Then why is so much of the housing that’s available to the poor, whether in housing projects or through section 8 vouchers, in horrible condition? Or totally unaffordable? Or too small for their families? Or all of the above? (For more on this, read Matthew Desmond’s outstanding Evicted.) And that poor housing can have life-long effects on children who are raised in situations where they’re exposed to lead paint, mold, radon, carbon monoxide, and the like.

If we don’t hate the poor, why do we treat them like they’re less than human? Like their lives don’t have meaning?

I blame, at least in part, our Puritan heritage.

If it’s been awhile since your last American history class, recall that the earliest settlers in the New World, particularly in the New England colonies, were frequently Puritans. Having decided that the Church of England were insufficiently “reformed” for their tastes and were really just papists in disguise, they were insufferably self-righteous and not too popular, and so fled religious persecution in the Old World to found, notably, the Plymouth and Massachusetts Bay colonies (among others).

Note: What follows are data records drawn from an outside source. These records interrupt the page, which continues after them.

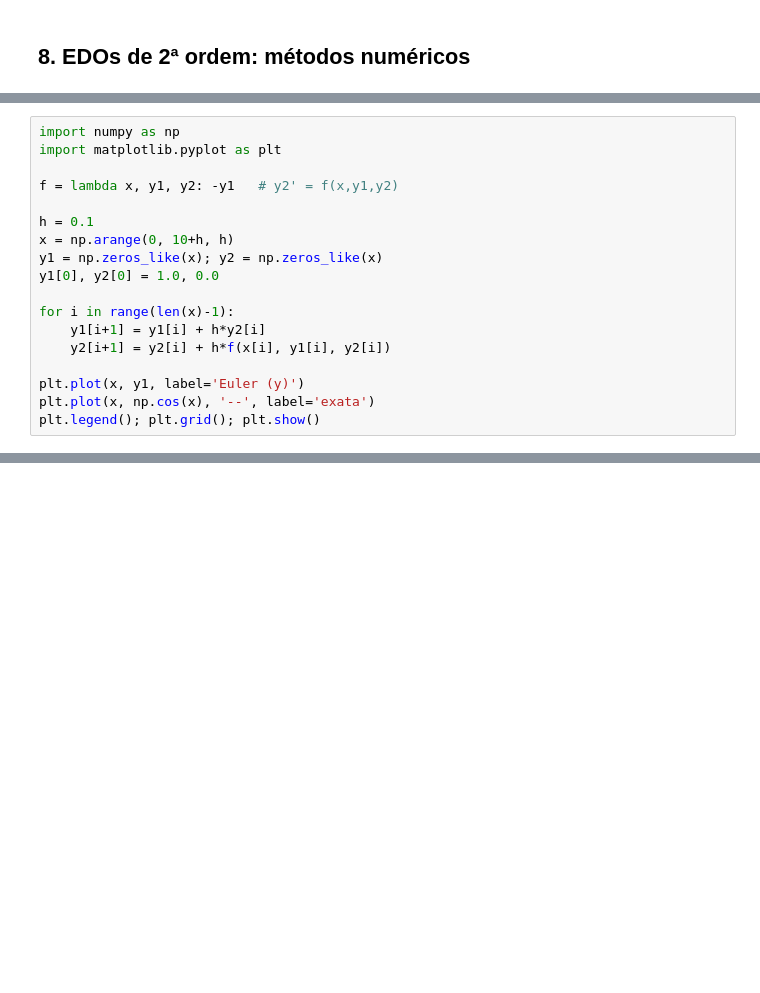
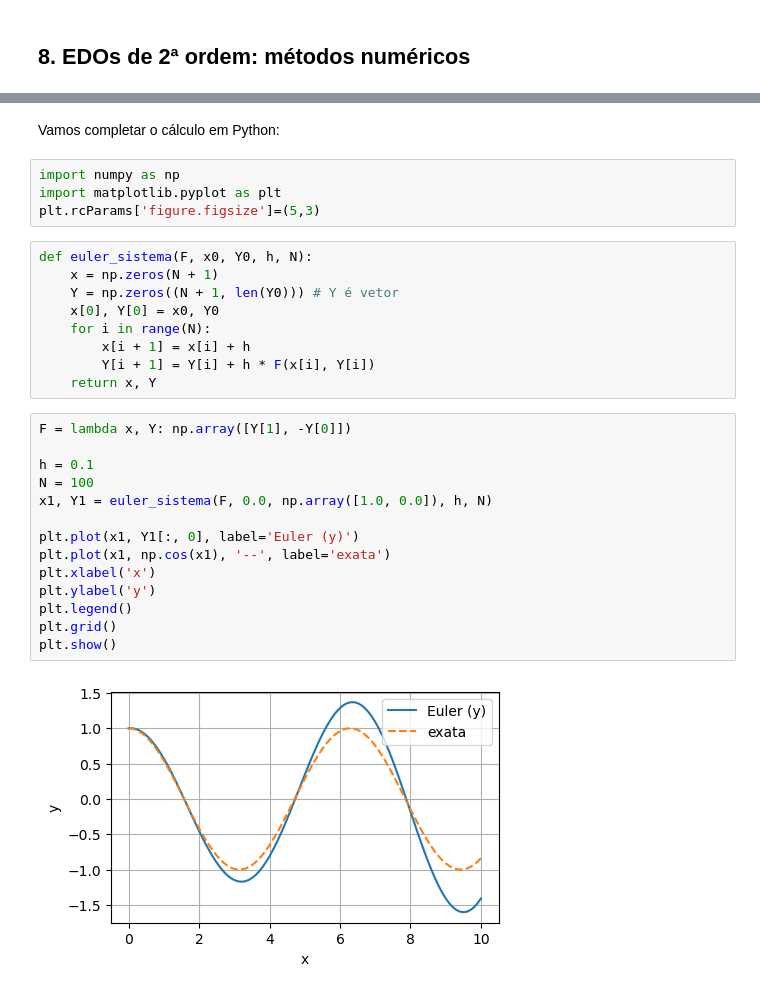
Before and after one commit to tiagoburiol/MatComp_III, a Jupyter notebook: Notebook 08 - EDOs de 2ª ordem, métodos numéricos/08_EDOs_2a_ordem_metodos_numericos.ipynb, the cells around one changed output, grey strips where cells are left out. Saved outputs shown, nothing was run; the diff lists cells and outputs as text; blank space fills up the shorter version.

```diff
--- a/Notebook 08 - EDOs de 2ª ordem, métodos numéricos/08_EDOs_2a_ordem_metodos_numericos.ipynb
+++ b/Notebook 08 - EDOs de 2ª ordem, métodos numéricos/08_EDOs_2a_ordem_metodos_numericos.ipynb
@@ -19,18 +36,0 @@ $$\begin{cases} y_1' = y_2 \\ y_2' = f(x, y_1, y_2) \end{cases}$$
-# %%
-import numpy as np
-import matplotlib.pyplot as plt
-
-f = lambda x, y1, y2: -y1   # y2' = f(x,y1,y2)
-
-h = 0.1
-x = np.arange(0, 10+h, h)
-y1 = np.zeros_like(x); y2 = np.zeros_like(x)
-y1[0], y2[0] = 1.0, 0.0
-
-for i in range(len(x)-1):
-    y1[i+1] = y1[i] + h*y2[i]
-    y2[i+1] = y2[i] + h*f(x[i], y1[i], y2[i])
-
-plt.plot(x, y1, label='Euler (y)')
-plt.plot(x, np.cos(x), '--', label='exata')
-plt.legend(); plt.grid(); plt.show()
@@ -42,0 +114,31 @@ plt.legend(); plt.grid(); plt.show()
+# %% [markdown]
+Vamos completar o cálculo em Python:
+# %%
+import numpy as np
+import matplotlib.pyplot as plt
+plt.rcParams['figure.figsize']=(5,3)
+# %%
+def euler_sistema(F, x0, Y0, h, N):
+    x = np.zeros(N + 1)
+    Y = np.zeros((N + 1, len(Y0))) # Y é vetor
+    x[0], Y[0] = x0, Y0
+    for i in range(N):
+        x[i + 1] = x[i] + h
+        Y[i + 1] = Y[i] + h * F(x[i], Y[i])
+    return x, Y
+# %%
+F = lambda x, Y: np.array([Y[1], -Y[0]])
+
+h = 0.1
+N = 100
+x1, Y1 = euler_sistema(F, 0.0, np.array([1.0, 0.0]), h, N)
+
+plt.plot(x1, Y1[:, 0], label='Euler (y)')
+plt.plot(x1, np.cos(x1), '--', label='exata')
+plt.xlabel('x')
+plt.ylabel('y')
+plt.legend()
+plt.grid()
+plt.show()
+# %% [output]
+[figure, added]
```
Also changed, not shown: parts of 42 cells of this notebook.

One of the key tenets of Puritanism is that one is saved only by grace, not through works. God alone chooses the redeemed – those who try to “earn” redemption through their works are actually damned (take that, Catholics!).

Relatedly, they believed “that money and wealth were gifts from God.”

So if money and wealth are a sign of God’s favor, what does it mean if you’re poor, if you don’t enjoy money and wealth? Does that mean God doesn’t favor you?

Although some scholars of Puritanism claim that doesn’t necessarily follow – that in fact, poverty can also be a sign of God’s blessing, teaching you to control your desires – in practice, “rich = favored by God, poor = not favored by God” became deep seated in our national consciousness.

I think there’s also an element of the same pathology that makes women unsympathetic jurors in rape cases: we have to “other” those people who are in a situation we don’t want to be in as a talisman of protection that we’ll never find ourselves in that situation. “I’ll never be raped because I would never dress like that.”  “I’ll never be poor because I would never choose to buy a steak when my budget is tight.”

Our psychology and, in the US, our history, inclines us to think that people get what they deserve – rich people earned it; poor people are lazy and make bad choices. The alternative – that life can be pretty random; that some people have advantages that others, through no fault of their own, lack; that “he maketh his sun to rise on the evil and on the good, and sendeth rain on the just and on the unjust” (Matthew 5:45) – is just too painful to fathom.

You know what fixes that attitude? Getting to know poor people.”The more you engage with with people unlike you and learn about their lives and stories, the harder it is to see them as stereotypes or to dismiss their challenges as trivial.

Unfortunately, we have become, to quote the Kerner Commission Report: two Americas, separate and unequal. Very few middle and upper class people have regular contact with poor people – we don’t live in the same neighborhoods, commute in the same ways, work in the same places, worship in the same churches, send our kids to the same schools. We lack an understanding of each others’ lives. We lack empathy for each other.

There is no simple solution for a lack of empathy. It requires educating yourself – with personal stories of poor people’s real lives, with data about income inequality and the decline of socioeconomic mobility, with a theoretical understanding of the role of the “natural lottery” and the myth of meritocracy. It requires doing the hard work of challenging your inherent biases – moving past first thought into second thought and first action. It requires stepping out of your comfortable upper-middle-class daily bubble and intentionally encountering different people. Want a good place to start? Try getting around entirely on public transportation (no cheating with Lyft) for a week. Or volunteering at a local shelter one Saturday morning. Or tutoring a kid in a school in an economically depressed neighborhood. It requires effort. But that’s not a valid excuse not to do it.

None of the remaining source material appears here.